NEW ORLEANS — Nine of the original Freedom Riders who joined the 1961 bus expedition that traveled through the southern states, testing the Boynton vs. Virginia ruling that outlawed segregation in public transportation, spoke to a standing-room-only crowd at Tulane University on Wednesday night.
The riders, now mostly in their 70s, shared their experiences and memories of the trip during which the riders were frequently jailed and beaten, and also talked about their continued efforts in the civil rights movement.
They shared memories of New Orleans, talking about Oretha Castle Haley’s home, which, while not very big, was always open as a place to strategize, sleep and get a meal.
Doratha “Dodie” Smith-Simmons said that after spending a day picketing Woolworth’s and other lunch counters in New Orleans, she and others would look for transfer tickets in the gutters in order to pay for the bus ride home.
“We were so poor we couldn’t we couldn’t afford the other ‘o-r’ in poor,” she said joking. “That’s how dedicated we were.”
Alice Thompson talked about getting arrested while on the Freedom Ride in Poplarville, Miss., where the group was testing whether the bus station waiting areas were complying with the ruling. She said she was arrested immediately and jailed under miserable conditions. The guards made sure to let her know that the cell she was in was where Mack Charles Parker was held in 1959 before he was kidnapped from the cell by a mob and beaten, shot and killed.
“I guess they were trying to upset us,” Thompson said.
The riders also touched on atrocities not well publicized, such as reports of black prisoners sent under threat of their jailers to beat and rape jailed Freedom Riders.
Hubbard recalled trying to find medical treatment after hours for a badly beaten Jerome Smith, also on the panel, and going door to door where the black doctors were known to reside, but being refused because the doctors and their wives had seen images on television and did not want to be involved.
But along with the violence, burned buses, imprisonment and the brutal torture and deaths of fellow activists, the panel also recalled victories during the effort, described by one participant as “setting the stage of the future of the civil rights movement.”
Smith-Simmons described participating in “the first known peaceful integration of a bus station waiting room in the state of Mississippi’’ in December 1861 in front of reporters, FBI agents, police and a “white mob of 500.’’

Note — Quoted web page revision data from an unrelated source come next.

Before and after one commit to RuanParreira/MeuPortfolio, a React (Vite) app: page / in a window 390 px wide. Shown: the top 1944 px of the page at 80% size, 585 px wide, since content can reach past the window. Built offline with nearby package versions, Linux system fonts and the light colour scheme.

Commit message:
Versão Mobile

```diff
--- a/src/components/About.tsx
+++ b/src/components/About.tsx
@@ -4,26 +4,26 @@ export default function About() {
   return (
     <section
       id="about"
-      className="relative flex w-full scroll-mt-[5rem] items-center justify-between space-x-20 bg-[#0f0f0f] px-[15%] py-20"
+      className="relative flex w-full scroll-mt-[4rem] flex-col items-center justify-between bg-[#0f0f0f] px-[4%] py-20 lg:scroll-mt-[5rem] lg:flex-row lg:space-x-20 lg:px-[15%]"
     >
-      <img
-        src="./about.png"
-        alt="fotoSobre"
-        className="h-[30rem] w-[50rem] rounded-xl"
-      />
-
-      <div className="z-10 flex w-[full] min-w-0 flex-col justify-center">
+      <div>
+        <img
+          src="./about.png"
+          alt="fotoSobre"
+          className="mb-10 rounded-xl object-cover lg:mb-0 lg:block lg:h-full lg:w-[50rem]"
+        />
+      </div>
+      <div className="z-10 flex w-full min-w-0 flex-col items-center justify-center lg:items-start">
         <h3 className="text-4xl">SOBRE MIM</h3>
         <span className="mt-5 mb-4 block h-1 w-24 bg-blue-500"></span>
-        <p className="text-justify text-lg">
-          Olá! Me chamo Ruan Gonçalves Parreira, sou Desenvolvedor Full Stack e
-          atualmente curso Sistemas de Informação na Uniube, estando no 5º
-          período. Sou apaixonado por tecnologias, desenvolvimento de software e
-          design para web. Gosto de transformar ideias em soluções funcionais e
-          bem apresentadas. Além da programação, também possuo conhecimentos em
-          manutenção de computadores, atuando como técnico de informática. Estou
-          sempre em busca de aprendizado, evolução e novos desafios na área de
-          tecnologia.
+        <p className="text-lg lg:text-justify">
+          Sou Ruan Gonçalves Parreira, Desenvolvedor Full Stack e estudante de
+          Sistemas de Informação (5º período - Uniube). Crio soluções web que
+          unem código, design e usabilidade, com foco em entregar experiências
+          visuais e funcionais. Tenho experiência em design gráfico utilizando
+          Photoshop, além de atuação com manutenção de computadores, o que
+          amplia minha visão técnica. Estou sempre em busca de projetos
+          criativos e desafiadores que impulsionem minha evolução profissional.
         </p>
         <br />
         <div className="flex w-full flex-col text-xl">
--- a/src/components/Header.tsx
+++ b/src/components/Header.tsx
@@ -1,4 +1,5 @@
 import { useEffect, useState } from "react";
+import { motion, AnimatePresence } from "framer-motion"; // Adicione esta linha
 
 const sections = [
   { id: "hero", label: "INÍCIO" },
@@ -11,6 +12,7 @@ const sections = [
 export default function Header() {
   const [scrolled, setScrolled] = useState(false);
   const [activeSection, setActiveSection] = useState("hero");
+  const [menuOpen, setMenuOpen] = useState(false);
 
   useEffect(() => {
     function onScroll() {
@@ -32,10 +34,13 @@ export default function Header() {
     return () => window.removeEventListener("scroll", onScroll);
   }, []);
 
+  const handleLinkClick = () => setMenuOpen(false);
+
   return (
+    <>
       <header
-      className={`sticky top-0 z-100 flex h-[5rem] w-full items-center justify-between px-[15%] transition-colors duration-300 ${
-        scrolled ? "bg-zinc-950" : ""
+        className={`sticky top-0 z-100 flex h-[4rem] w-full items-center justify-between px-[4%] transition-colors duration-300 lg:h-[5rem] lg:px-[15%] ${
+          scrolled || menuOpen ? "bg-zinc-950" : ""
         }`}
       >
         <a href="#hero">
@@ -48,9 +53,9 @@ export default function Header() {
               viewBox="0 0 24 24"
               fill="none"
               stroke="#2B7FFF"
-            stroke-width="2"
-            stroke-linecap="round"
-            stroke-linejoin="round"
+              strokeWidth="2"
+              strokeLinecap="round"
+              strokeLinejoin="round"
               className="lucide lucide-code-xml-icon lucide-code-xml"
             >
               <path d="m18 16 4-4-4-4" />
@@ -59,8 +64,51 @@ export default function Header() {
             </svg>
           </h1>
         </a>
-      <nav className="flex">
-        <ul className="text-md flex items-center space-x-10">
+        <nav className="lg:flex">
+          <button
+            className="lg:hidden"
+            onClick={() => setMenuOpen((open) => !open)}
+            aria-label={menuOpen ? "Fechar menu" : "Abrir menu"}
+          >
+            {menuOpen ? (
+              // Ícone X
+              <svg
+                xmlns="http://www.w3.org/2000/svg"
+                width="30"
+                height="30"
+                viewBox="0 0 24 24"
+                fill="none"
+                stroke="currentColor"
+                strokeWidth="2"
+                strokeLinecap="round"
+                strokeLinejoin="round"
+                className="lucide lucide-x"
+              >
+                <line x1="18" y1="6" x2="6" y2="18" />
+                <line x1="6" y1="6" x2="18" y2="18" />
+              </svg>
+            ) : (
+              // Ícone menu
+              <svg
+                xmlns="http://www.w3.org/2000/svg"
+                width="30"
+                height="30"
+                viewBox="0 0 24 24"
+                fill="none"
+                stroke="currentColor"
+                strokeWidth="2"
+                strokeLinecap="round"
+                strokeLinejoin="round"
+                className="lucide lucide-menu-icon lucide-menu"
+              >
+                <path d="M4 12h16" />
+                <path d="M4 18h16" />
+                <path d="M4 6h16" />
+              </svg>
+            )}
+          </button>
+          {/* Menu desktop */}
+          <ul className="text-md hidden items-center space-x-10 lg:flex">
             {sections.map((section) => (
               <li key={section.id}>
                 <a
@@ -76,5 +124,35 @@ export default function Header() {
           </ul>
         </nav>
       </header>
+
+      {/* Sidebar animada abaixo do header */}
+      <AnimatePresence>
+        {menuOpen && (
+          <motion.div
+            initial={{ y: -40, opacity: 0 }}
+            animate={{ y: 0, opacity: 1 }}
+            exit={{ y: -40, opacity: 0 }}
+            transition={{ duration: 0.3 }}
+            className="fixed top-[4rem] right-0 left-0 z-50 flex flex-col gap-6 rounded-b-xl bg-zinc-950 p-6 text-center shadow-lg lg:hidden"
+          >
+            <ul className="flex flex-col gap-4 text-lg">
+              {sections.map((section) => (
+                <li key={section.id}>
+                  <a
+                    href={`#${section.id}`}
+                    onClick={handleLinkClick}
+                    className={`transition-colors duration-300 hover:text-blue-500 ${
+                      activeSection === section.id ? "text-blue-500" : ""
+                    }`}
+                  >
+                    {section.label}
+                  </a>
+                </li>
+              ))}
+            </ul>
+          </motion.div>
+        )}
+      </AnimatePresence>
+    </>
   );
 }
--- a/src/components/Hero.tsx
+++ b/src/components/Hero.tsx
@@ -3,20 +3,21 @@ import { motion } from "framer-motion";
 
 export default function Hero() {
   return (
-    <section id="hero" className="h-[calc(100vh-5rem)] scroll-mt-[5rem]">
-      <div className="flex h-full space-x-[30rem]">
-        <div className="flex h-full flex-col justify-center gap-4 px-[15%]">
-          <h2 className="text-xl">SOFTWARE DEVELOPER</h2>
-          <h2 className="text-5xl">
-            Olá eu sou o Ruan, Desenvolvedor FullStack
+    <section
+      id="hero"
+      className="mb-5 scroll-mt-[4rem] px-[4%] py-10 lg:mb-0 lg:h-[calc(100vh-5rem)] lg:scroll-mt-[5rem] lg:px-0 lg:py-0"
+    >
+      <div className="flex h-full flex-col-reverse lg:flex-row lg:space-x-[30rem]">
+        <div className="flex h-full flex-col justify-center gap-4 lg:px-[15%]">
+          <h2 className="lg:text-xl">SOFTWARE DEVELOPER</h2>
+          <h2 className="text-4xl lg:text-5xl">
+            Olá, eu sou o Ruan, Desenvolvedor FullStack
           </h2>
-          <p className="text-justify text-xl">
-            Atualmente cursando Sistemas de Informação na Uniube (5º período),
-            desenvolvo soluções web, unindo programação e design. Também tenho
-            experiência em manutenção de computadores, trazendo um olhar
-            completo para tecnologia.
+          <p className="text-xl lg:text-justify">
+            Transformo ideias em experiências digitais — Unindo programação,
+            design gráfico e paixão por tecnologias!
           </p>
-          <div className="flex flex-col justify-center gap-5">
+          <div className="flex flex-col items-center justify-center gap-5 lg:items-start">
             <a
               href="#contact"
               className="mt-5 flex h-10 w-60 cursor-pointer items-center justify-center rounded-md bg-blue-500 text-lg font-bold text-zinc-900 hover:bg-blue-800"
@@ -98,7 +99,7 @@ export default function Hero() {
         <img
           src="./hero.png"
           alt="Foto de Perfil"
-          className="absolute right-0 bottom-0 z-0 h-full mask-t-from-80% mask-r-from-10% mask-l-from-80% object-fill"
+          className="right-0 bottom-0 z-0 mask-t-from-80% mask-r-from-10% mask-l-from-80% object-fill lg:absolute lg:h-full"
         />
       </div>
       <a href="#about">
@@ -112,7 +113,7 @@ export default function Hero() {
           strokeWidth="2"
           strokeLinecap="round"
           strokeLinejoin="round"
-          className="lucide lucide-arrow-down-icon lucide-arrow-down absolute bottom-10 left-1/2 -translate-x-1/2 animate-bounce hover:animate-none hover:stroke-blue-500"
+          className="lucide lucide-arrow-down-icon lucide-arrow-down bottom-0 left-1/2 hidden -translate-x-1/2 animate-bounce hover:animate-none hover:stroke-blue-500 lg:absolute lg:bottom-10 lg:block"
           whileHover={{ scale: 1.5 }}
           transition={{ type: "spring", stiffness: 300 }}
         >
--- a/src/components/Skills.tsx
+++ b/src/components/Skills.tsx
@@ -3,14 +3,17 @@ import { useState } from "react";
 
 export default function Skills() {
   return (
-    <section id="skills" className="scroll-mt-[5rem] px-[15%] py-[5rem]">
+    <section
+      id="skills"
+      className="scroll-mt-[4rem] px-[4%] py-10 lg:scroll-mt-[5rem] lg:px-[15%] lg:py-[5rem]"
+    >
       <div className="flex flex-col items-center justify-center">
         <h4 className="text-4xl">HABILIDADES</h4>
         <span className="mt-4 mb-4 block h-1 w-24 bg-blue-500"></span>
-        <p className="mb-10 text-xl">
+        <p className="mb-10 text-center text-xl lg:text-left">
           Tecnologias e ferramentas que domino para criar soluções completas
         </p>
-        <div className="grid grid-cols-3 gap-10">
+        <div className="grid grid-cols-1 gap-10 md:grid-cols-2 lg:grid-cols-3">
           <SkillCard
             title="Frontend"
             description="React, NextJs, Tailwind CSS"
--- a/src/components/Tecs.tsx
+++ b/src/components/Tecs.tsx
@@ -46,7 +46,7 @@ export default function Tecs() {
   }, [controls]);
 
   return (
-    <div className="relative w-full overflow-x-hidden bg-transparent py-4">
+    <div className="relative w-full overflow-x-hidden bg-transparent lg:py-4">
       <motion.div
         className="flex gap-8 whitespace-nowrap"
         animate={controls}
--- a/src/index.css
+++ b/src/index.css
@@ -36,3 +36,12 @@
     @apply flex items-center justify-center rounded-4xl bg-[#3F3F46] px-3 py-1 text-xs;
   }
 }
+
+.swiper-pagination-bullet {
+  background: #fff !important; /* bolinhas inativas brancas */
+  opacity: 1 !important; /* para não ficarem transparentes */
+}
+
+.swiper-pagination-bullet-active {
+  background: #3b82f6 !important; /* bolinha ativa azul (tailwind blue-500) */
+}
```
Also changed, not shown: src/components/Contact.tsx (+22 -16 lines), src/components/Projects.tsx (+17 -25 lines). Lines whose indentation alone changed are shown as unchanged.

The panelists also discussed continued efforts in 1963 to register black voters in the middle of Ku Klux Klan territory in northern Louisiana and being smuggled out of town in a hearse with James Farmer, one of the principal founders of the Congress Of Racial Equality, the Chicago-based civil rights group that organized the Freedom Rides.
Hubbard described efforts to register black voters in New Orleans and pointed out that the panel’s moderator Judge Edwin Lombard became the first black official elected citywide when he was elected clerk of court in 1974.
One of the most poignant moments of the evening came when a 10-year-old girl stood up and asked the panel, “What caused segregation?” It was several moments before anyone spoke.
“Greed and hate,” Smith said, “and being despised based on the ink of descent in your skin.”
Smith spoke often and passionately during the discussion with rage and frustration at the injustices that still exist 50 years later. The capacity for indecency is “very much alive as we sit here now,” Smith said.
Asked about reaching a point of no return in their involvement, Smith-Simmons told the audience that she thought, while faced with angry mobs in McComb, “that was it for me, but that was OK because I was there doing what I believed in.”
At the end of the evening’s program, Smith-Simmons led the crowded room, hands linked, in a chorus of “We Shall Overcome.” The song brought tears to many eyes and, after hearing so many tales of hate, ended the night a note of hope and harmony. Smith-Simmons did not want anyone to stop singing.